The day ended a little earlier than usual, with the organizing committee arranging three tours for conference participants. The city centre tour turned out to be very dynamic with the guide giving a glimpse into how proud people of Grenoble are of the city’s history. All the tours converged at the restaurant le Téléférique, which hosted the conference banquet. The cable car ride to the top of the hill and the breath-taking view of the city from the top were just a start to the amazing evening. Several awards were announced during the banquet. While the work on ‘Statistical Stemmers: A Reproducibility Study’ by Gianmaria Silvello et al. received the best paper award, Ricardo Campos et al. were voted for the best poster award for “A Text Feature based Automatic Keyword Extraction Method for Single Documents”. ECIR 2018 Test of time award was also announced. Fabrizio Silvestri was chosen for this award for his work on “Sorting out the documents identifier assignment problem”. Ben Carterette et al. were presented the Test of Time Honorable mention award for their paper “Here or There: Preference Judgements for Relevance”.
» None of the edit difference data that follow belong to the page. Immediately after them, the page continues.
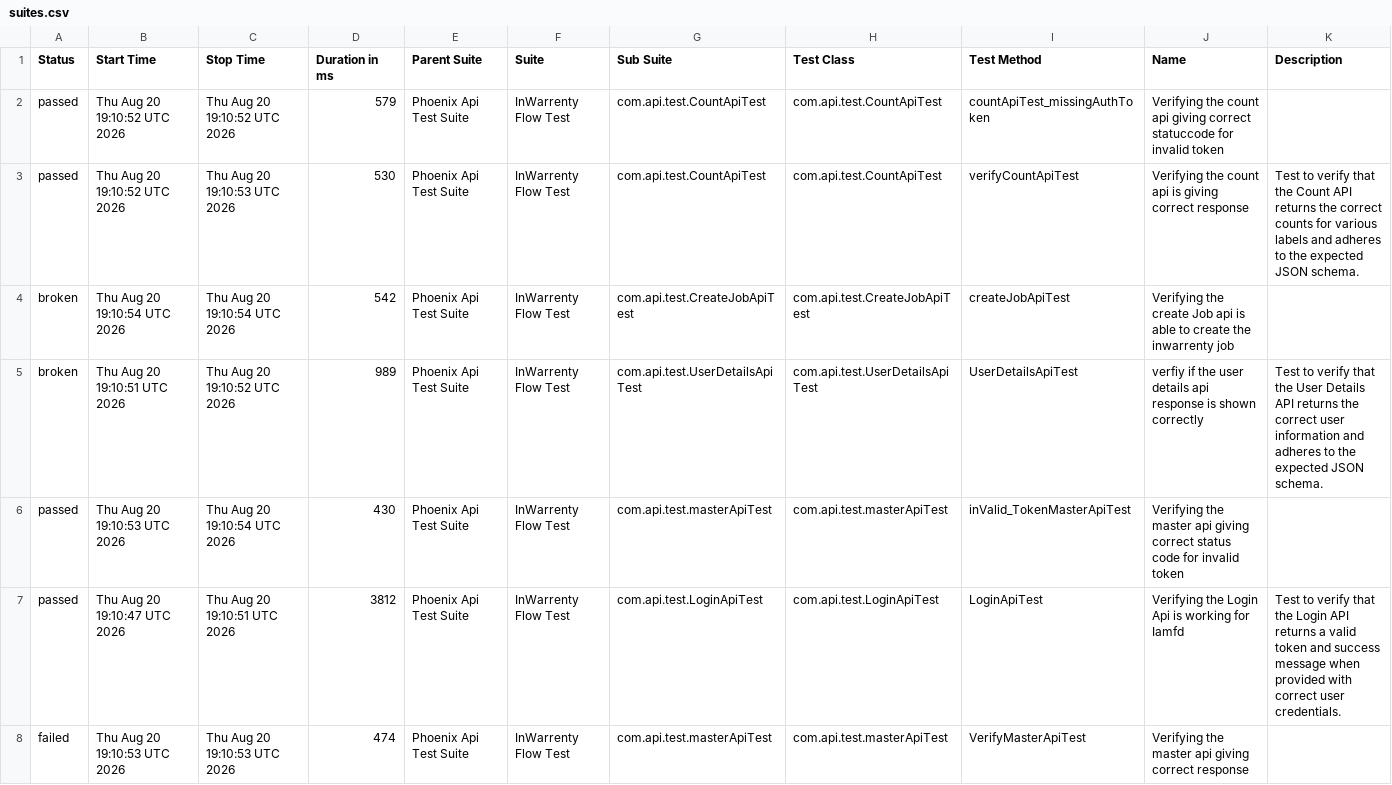
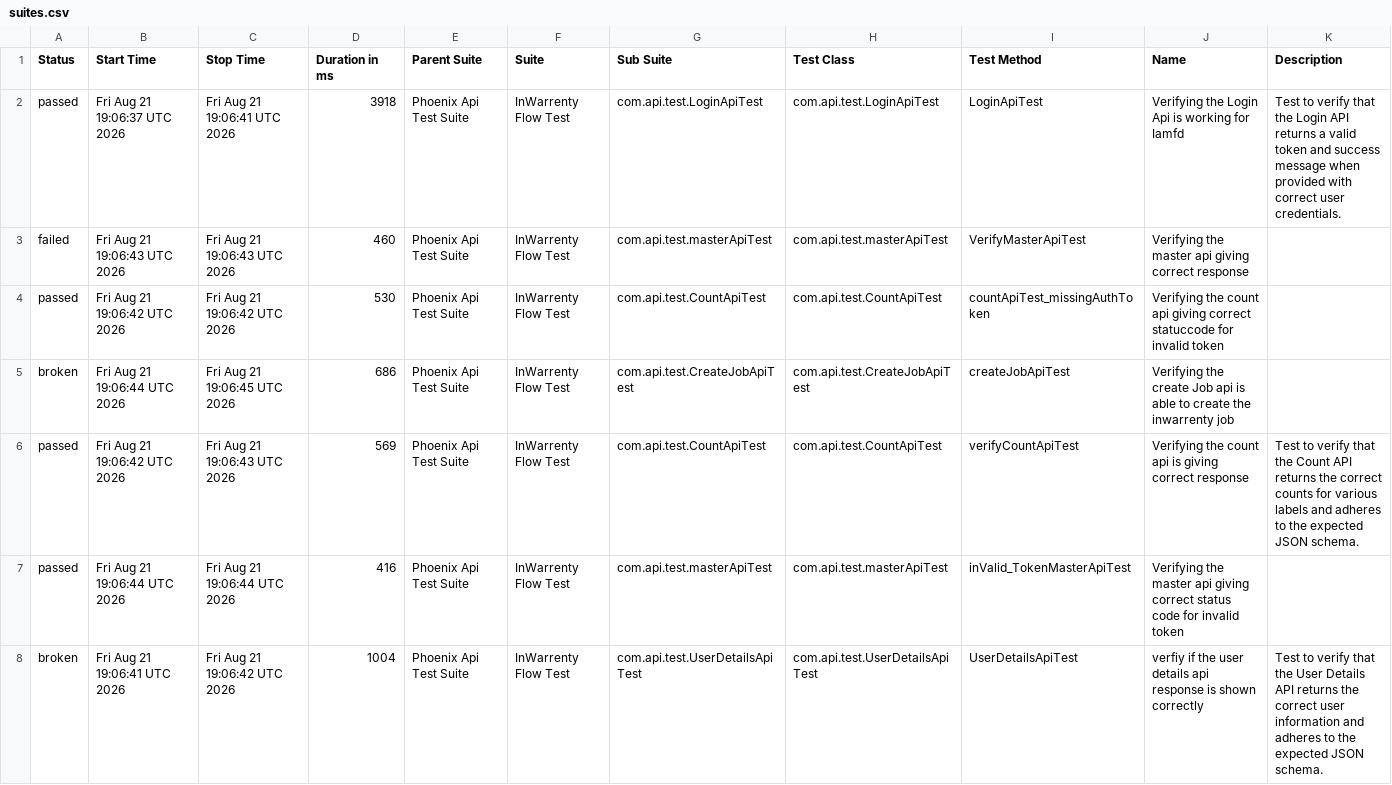
Before and after one commit to ganeshbs98/UI_APIFrameWork, a CSV file: data/suites.csv, drawn as a sheet.

```diff
--- a/data/suites.csv
+++ b/data/suites.csv
@@ -1,8 +1,8 @@
 "Status","Start Time","Stop Time","Duration in ms","Parent Suite","Suite","Sub Suite","Test Class","Test Method","Name","Description"
-"passed","Thu Aug 20 19:10:52 UTC 2026","Thu Aug 20 19:10:52 UTC 2026","579","Phoenix Api Test Suite","InWarrenty Flow Test","com.api.test.CountApiTest","com.api.test.CountApiTest","countApiTest_missingAuthToken","Verifying the count api giving correct statuccode for invalid token",""
-"passed","Thu Aug 20 19:10:52 UTC 2026","Thu Aug 20 19:10:53 UTC 2026","530","Phoenix Api Test Suite","InWarrenty Flow Test","com.api.test.CountApiTest","com.api.test.CountApiTest","verifyCountApiTest","Verifying the count api  is giving correct response","Test to verify that the Count API returns the correct counts for various labels and adheres to the expected JSON schema."
-"broken","Thu Aug 20 19:10:54 UTC 2026","Thu Aug 20 19:10:54 UTC 2026","542","Phoenix Api Test Suite","InWarrenty Flow Test","com.api.test.CreateJobApiTest","com.api.test.CreateJobApiTest","createJobApiTest","Verifying the create Job api is able to create the inwarrenty job",""
-"broken","Thu Aug 20 19:10:51 UTC 2026","Thu Aug 20 19:10:52 UTC 2026","989","Phoenix Api Test Suite","InWarrenty Flow Test","com.api.test.UserDetailsApiTest","com.api.test.UserDetailsApiTest","UserDetailsApiTest","verfiy if the user details api response is  shown correctly","Test to verify that the User Details API returns the correct user information and adheres to the expected JSON schema."
-"passed","Thu Aug 20 19:10:53 UTC 2026","Thu Aug 20 19:10:54 UTC 2026","430","Phoenix Api Test Suite","InWarrenty Flow Test","com.api.test.masterApiTest","com.api.test.masterApiTest","inValid_TokenMasterApiTest","Verifying the master api giving correct status code for invalid token",""
-"passed","Thu Aug 20 19:10:47 UTC 2026","Thu Aug 20 19:10:51 UTC 2026","3812","Phoenix Api Test Suite","InWarrenty Flow Test","com.api.test.LoginApiTest","com.api.test.LoginApiTest","LoginApiTest","Verifying the Login Api is working for Iamfd","Test to verify that the Login API returns a valid token and success message when provided with correct user credentials."
-"failed","Thu Aug 20 19:10:53 UTC 2026","Thu Aug 20 19:10:53 UTC 2026","474","Phoenix Api Test Suite","InWarrenty Flow Test","com.api.test.masterApiTest","com.api.test.masterApiTest","VerifyMasterApiTest","Verifying the master api giving correct response",""
+"passed","Fri Aug 21 19:06:37 UTC 2026","Fri Aug 21 19:06:41 UTC 2026","3918","Phoenix Api Test Suite","InWarrenty Flow Test","com.api.test.LoginApiTest","com.api.test.LoginApiTest","LoginApiTest","Verifying the Login Api is working for Iamfd","Test to verify that the Login API returns a valid token and success message when provided with correct user credentials."
+"failed","Fri Aug 21 19:06:43 UTC 2026","Fri Aug 21 19:06:43 UTC 2026","460","Phoenix Api Test Suite","InWarrenty Flow Test","com.api.test.masterApiTest","com.api.test.masterApiTest","VerifyMasterApiTest","Verifying the master api giving correct response",""
+"passed","Fri Aug 21 19:06:42 UTC 2026","Fri Aug 21 19:06:42 UTC 2026","530","Phoenix Api Test Suite","InWarrenty Flow Test","com.api.test.CountApiTest","com.api.test.CountApiTest","countApiTest_missingAuthToken","Verifying the count api giving correct statuccode for invalid token",""
+"broken","Fri Aug 21 19:06:44 UTC 2026","Fri Aug 21 19:06:45 UTC 2026","686","Phoenix Api Test Suite","InWarrenty Flow Test","com.api.test.CreateJobApiTest","com.api.test.CreateJobApiTest","createJobApiTest","Verifying the create Job api is able to create the inwarrenty job",""
+"passed","Fri Aug 21 19:06:42 UTC 2026","Fri Aug 21 19:06:43 UTC 2026","569","Phoenix Api Test Suite","InWarrenty Flow Test","com.api.test.CountApiTest","com.api.test.CountApiTest","verifyCountApiTest","Verifying the count api  is giving correct response","Test to verify that the Count API returns the correct counts for various labels and adheres to the expected JSON schema."
+"passed","Fri Aug 21 19:06:44 UTC 2026","Fri Aug 21 19:06:44 UTC 2026","416","Phoenix Api Test Suite","InWarrenty Flow Test","com.api.test.masterApiTest","com.api.test.masterApiTest","inValid_TokenMasterApiTest","Verifying the master api giving correct status code for invalid token",""
+"broken","Fri Aug 21 19:06:41 UTC 2026","Fri Aug 21 19:06:42 UTC 2026","1004","Phoenix Api Test Suite","InWarrenty Flow Test","com.api.test.UserDetailsApiTest","com.api.test.UserDetailsApiTest","UserDetailsApiTest","verfiy if the user details api response is  shown correctly","Test to verify that the User Details API returns the correct user information and adheres to the expected JSON schema."
```
Also changed, not shown: data/behaviors.csv, 48 other files.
Another day ended with several participants staying back late into the night until finally being requested to leave. Nonetheless, the party continued late into the night at the pub ‘Shakesbeer’ which, for some reasons, had become popular among the conference participants.
Day 4: 29th March 2018
The final day of the conference started with Radim Řehůřek delivering the Industry day Keynote talk, where he talked about his take on how the research, business and open source communities can work together. Radim raised several important concerns and pointed out the gaps that still exist between the way academic research functions and the actual needs of industry. He also shared his experience and insights from a decade of work in building NLP and ML solutions, and the underlying difficulties he faced when using academic research in a practical setup. Rest of the day was divided between oral presentation sessions and Industry sessions, with both of them running in parallel. The oral sessions on last day covered topics related to ‘Classification’, ‘Micro-blogs’ and ‘Representation’.
The industry session turned out to be a crowd puller in the literal sense, so much so that after the initial sessions organizers decided to shift the remaining sessions to a larger amphitheatre. The session started with a panel, consisting of Julia Kiseleva, Bhaskar Mitra, Craig Macdonald, Agnes van Belle and Radim Řehůřek. The panel was chaired by ‘Gabriella Kazai’. The panel discussed various challenges that are faced when using academic research in production in a commercial setup. This was followed by presentations from candidates from several companies including the likes of ‘Facebook’, ‘Bloomberg’ and ‘myTaxi’, over the day. After three days of ‘academic‘ presentations, it was indeed refreshing to listen to a very different perspective, with most speakers talking about the types of challenges faced in the industry, and how industry and academia can work together in solving them. The day ended with the usual note of thanks and announcement of ECIR 2019 which will take place in Cologne, Germany.